As Rachel Coldicutt outlines in her blog Who owns the future(s)? for Careful Industries, collective, inclusive foresight is crucial for strategy building as well as for maintaining an agile strategy. It gives us additional tools (on top of observing the data) for understanding macro trends, and ensures new and different perspectives emerge and can be heard. It also facilitates funders’ ongoing understandings of not just what has happened, but of the emergent picture too.

The task of cultivating, curating, and growing the relationships, culture and networks for civil society to thrive into the future is bigger than any one organisation. It can only happen if funders come together and collectively create, fund and amplify shared foresight infrastructure so that our work considers and plans for the future equitably, effectively, and with creativity.

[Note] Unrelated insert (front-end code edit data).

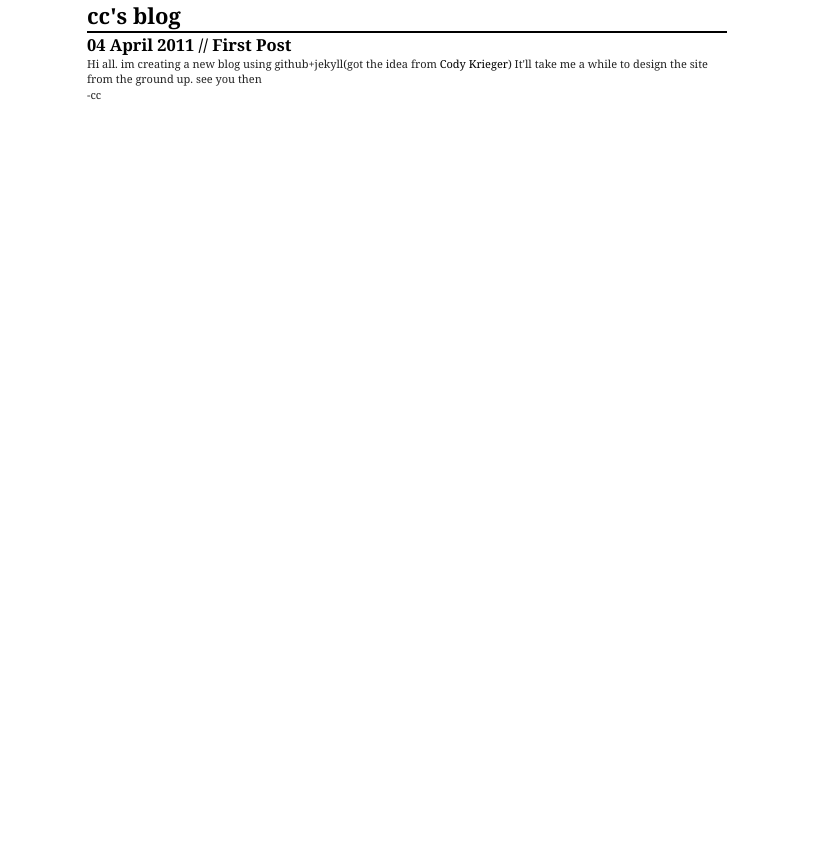
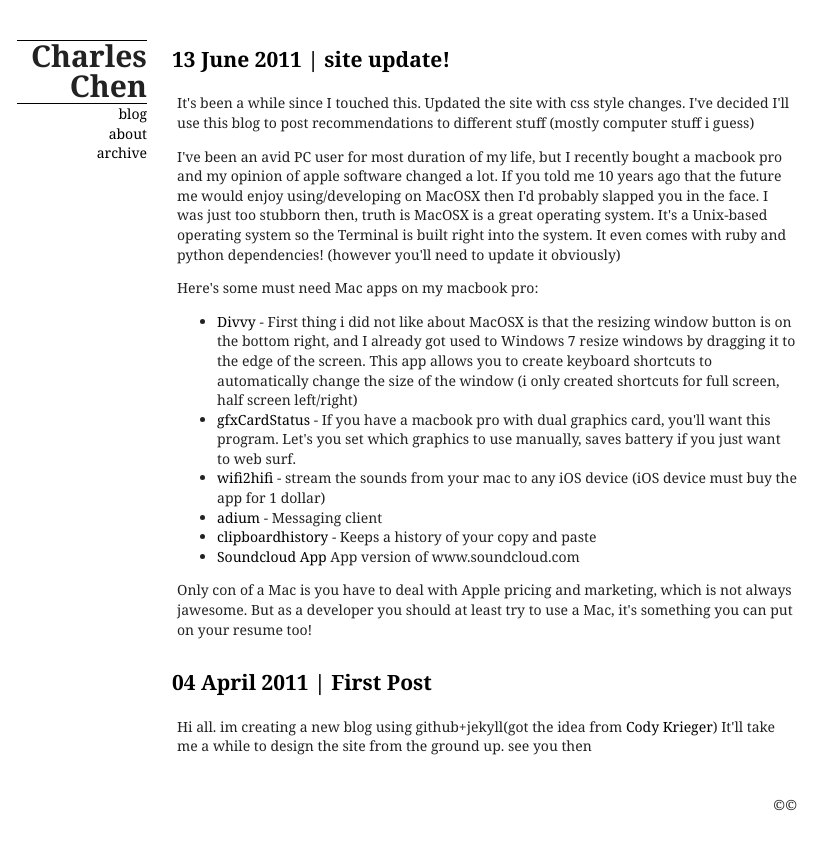
Before and after one commit to charleschen/charleschen.github.com, a Jekyll site: the page built from index.html, in a window 1280 px wide. Shown: the top 850 px of the page, without its empty margins (233-1061 px from the left). Built offline with Jekyll 4.4.1, drawn with Linux system fonts in a browser that asks for light colours; nearby versions of some CDN libraries.

Commit message:
Second post changed lots of styling stuff

```diff
--- a/_includes/listed-post.html
+++ b/_includes/listed-post.html
@@ -1,6 +1,6 @@
 <div class="post">
-  <h2><a href="{{ post.url}}">{{ post.date | date_to_long_string }} // {{ post.title }}</a></h2>
-  <div class="body">
-    {{ post.content }}
-  </div>
+	<h2 class="post title"><a href="{{ post.url}}">{{ post.date | date_to_long_string }} | {{ post.title }}</a></h2>
+	<div class="post body">
+    	{{ post.content }}
+  	</div>
 </div>
--- a/_layouts/default.html
+++ b/_layouts/default.html
@@ -2,17 +2,32 @@
 <html lang="en">
   <head>
     <meta charset="utf-8">
-    <title>{% if page.title %}{{ page.title }} V.v.V {% endif %} Charles Chen</title>
+    <title>Charles Chen - {% if page.title %}{{ page.title }} {% endif %}</title>
     <meta name="description" content="description goes here.  werd.">
 
     <link rel="stylesheet" media="screen, project" href="/res/screen.css" type="text/css">
-  </head>
+  	<script type="text/javascript" src="https://ajax.googleapis.com/ajax/libs/jquery/1.5.0/jquery.min.js"></script>
+	<script type="text/javascript" src="/res/myJava.js"></script>
+</head>
 
   <body>
-    <header>
-      <h1><a href="/">cc's blog</a></h1>
-    </header>
+    <div id="wrap">
+		<div id="header">
+			<h1>Charles<br />Chen</h1>
+			<ul>
+				<li><a href="/">blog</a></li>
+				<li><a href="/about.html">about</a></li>
+				<li id="archive"><a href="#">archive</a></li>
+			</ul>
+		</div>
+		<div id="main">
+      		{{ content }}
+		</div>
+		<div id="footer">
+			<p>&copy&copy</p>
+		</div>
+	</div>
 
-    {{ content }}
+
   </body>
 </html>
--- a/_posts/2011-04-04-firstpost.markdown
+++ b/_posts/2011-04-04-firstpost.markdown
@@ -4,5 +4,3 @@ title: First Post
 ---
 
 <p>Hi all.  im creating a new blog using github+jekyll(got the idea from <a href="http://blog.codykrieger.com">Cody Krieger</a>)  It'll take me a while to design the site from the ground up. see you then </p>
-
--cc
--- /dev/null
+++ b/_posts/2011-06-13-site-update.markdown
@@ -0,0 +1,30 @@
+---
+layout: post
+title: site update!
+---
+
+<p>It's been a while since I touched this.  Updated the site with css style changes.  I've decided I'll use this blog to post recommendations to different stuff (mostly computer stuff i guess)</p>
+<p>I've been an avid PC user for most duration of my life, but I recently bought a macbook pro and my opinion of apple software changed a lot.  If you told me 10 years ago that the future me would enjoy using/developing on MacOSX then I'd probably slapped you in the face.  I was just too stubborn then, truth is MacOSX is a great operating system.  It's a Unix-based operating system so the Terminal is built right into the system.  It even comes with ruby and python dependencies! (however you'll need to update it obviously)</p>
+<p>Here's some must need Mac apps on my macbook pro:
+	<ul>
+		<li>
+			<a href="http://mizage.com/">Divvy</a> - First thing i did not like about MacOSX is that the resizing window button is on the bottom right, and I already got used to Windows 7 resize windows by dragging it to the edge of the screen.  This app allows you to create keyboard shortcuts to automatically change the size of the window (i only created shortcuts for full screen, half screen left/right)
+		</li>
+		<li>
+			<a href="http://codykrieger.com/gfxCardStatus">gfxCardStatus</a> - If you have a macbook pro with dual graphics card, you'll want this program.  Let's you set which graphics to use manually, saves battery if you just want to web surf.
+		</li>
+		<li>
+			<a href="http://www.wifi2hifi.com/">wifi2hifi</a> - stream the sounds from your mac to any iOS device (iOS device must buy the app for 1 dollar)
+		</li>
+		<li>
+			<a href="http://adium.im/">adium</a> - Messaging client
+		</li>
+		<li>
+			<a href="http://itunes.apple.com/us/app/clipboard-history/id420939835?mt=12">clipboardhistory</a> - Keeps a history of your copy and paste
+		</li>
+		<li>
+			<a href="http://itunes.apple.com/us/app/soundcloud/id412754595?mt=12">Soundcloud App</a> App version of www.soundcloud.com
+		</li>
+	</ul>
+</p>
+<p>Only con of a Mac is you have to deal with Apple pricing and marketing, which is not always jawesome.  But as a developer you should at least try to use a Mac, it's something you can put on your resume too!</p>
--- /dev/null
+++ b/about.html
@@ -0,0 +1,6 @@
+---
+layout: default
+title: About
+---
+
+<p> This is about me </p>
--- a/index.html
+++ b/index.html
@@ -1,16 +1,9 @@
 ---
 layout: default
-title: V.v.V
+title: Blog
 ---
-
 <div class="posts">
   {% for post in site.posts limit:10 %}
   {% include listed-post.html %}
-  <!-- h2>
-       <a href="{{ post.url }}">{{ post.date | date_to_long_string }} // {{ post.title }} </a>
-</h2 >
-
-{{ post.content }}
-<em> Posted on {{ post.date | date_to_long_string }}.</em-->
   {% endfor %}
 </div>
--- /dev/null
+++ b/res/myJava.js
@@ -0,0 +1,24 @@
+var t;
+
+function loopLakers()
+{
+	$('#header > h1').toggleClass('purple');
+	$('#header > h1').toggleClass('yellow');
+
+	t = setTimeout("loopLakers()",1000);
+}
+
+$(document).ready(function(){
+	$('#header > h1').hover(
+		function()
+		{
+			$(this).addClass('yellow');
+			loopLakers();
+		},
+		function()
+		{
+			clearTimeout(t);
+			$('#header > h1').removeClass('purple yellow');
+		}
+	);
+});
--- a/res/screen.css
+++ b/res/screen.css
@@ -2,14 +2,18 @@
 
 * { margin:0; padding;0; font-family:inherit; }
 
+/*
 body{
-	backgroun:white; color:#222;
+	background:white; color:#222;
 	font:11px Georgia, serif;
 	line-height:1.4;
 	font-weight: lighter;
 	margin: 0 auto;
 	width: 640px;
+
+
 }
+
 
 header {
        display: block;
@@ -31,3 +35,101 @@ a:visited:hover { color:#000}
 
 body div.content {}
 body div.content *[align=right] { margin-left:1em; margin-bottom:1em; }
+
+*/
+
+
+/* anchor tags */
+
+a { text-decoration:none; }
+a:link, a:active { color:#000}
+a:visited {color:#000}
+a:link:hover, a:active:hover, a:visited:hover { text-decoration:underline; }
+a:link:hover, a:active:hover { color:#000}
+a:visited:hover { color:#000}
+
+/*wrap*/
+
+body{
+	background:white; color:#222;
+	font:14px Georgia, serif;
+	line-height:1.4;
+	font-weight: lighter;
+}
+
+#wrap {
+	width:800px;
+	margin:0 auto;
+	margin-top: 30px;
+}
+
+#header {
+	float:left;
+	width:130px;
+	padding:10px;
+	text-align:right;
+}
+
+#header h1{
+	font-size:30px;
+	line-height:1;
+	padding-bottom: 2px;
+	border-bottom: 1px solid black;
+	border-top: 1px solid black;
+}
+
+#header ul{
+	margin:0;
+	padding:0;
+	list-style:none;
+}
+
+#header li {
+	margin:0;
+	padding:0;
+}
+
+#main{
+	float:right;
+	width:630px;
+	padding:10px;
+
+}
+
+div.post{
+	width: 620px;
+	padding: 5px;
+}
+
+div.post.sig{
+	text-align: right;
+}
+
+div.post.body{
+
+}
+
+div.post.body p{
+	margin: 1em 0;
+}
+
+#footer {
+	clear:both;
+	padding:5px 10px;
+	text-align:right;
+}
+#footer p{
+	margin:0;
+}
+
+.purple {
+	color: purple;
+}
+
+.yellow {
+	color: yellow;
+}
+
+.black {
+	font-color: black;
+}
```
Also changed, not shown: _layouts/post.html (+4 -3 lines), CNAME (added).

Shared infrastructure: learn more

If you want to learn more or support the creation and ongoing maintenance of shared infrastructure, you can read Belonging, Care and Repair.  For even more information , check out the previous report, A Constellation of Possible Futures).

You can contact Careful Industries, and you may also be interested in the upcoming New Frontiers in Funding, Philanthropy, and Investment conference, convened by Joseph Rowntree Foundation, on 14 and 15 July 2022.

To find out more about City Bridge Trust’s infrastructure funding offer, visit our website: Infrastructure funding: capacity building and representation.

This blog is part of a series, you can read more in Rachel Coldicutt’s blog Who owns the future(s)? for Careful Industries.


* Foresight is simply the act of looking to, and thinking about the future. Unlike forecasting, foresight does not aim to create accurate predictions of future events, but instead draws on the present to shape what might come next. You can read more in Careful Industry’s blog Who owns the future(s)? and their earlier report called What is foresight? from Careful Industries.

In addition to the Belonging, Care and Repair report this piece is focused on, you can see an example of civil society foresight in action on the London Funders website – Learning, Unlearning and Thinking Scenarios for London’s communities in 2023 and implications for funders.

Comments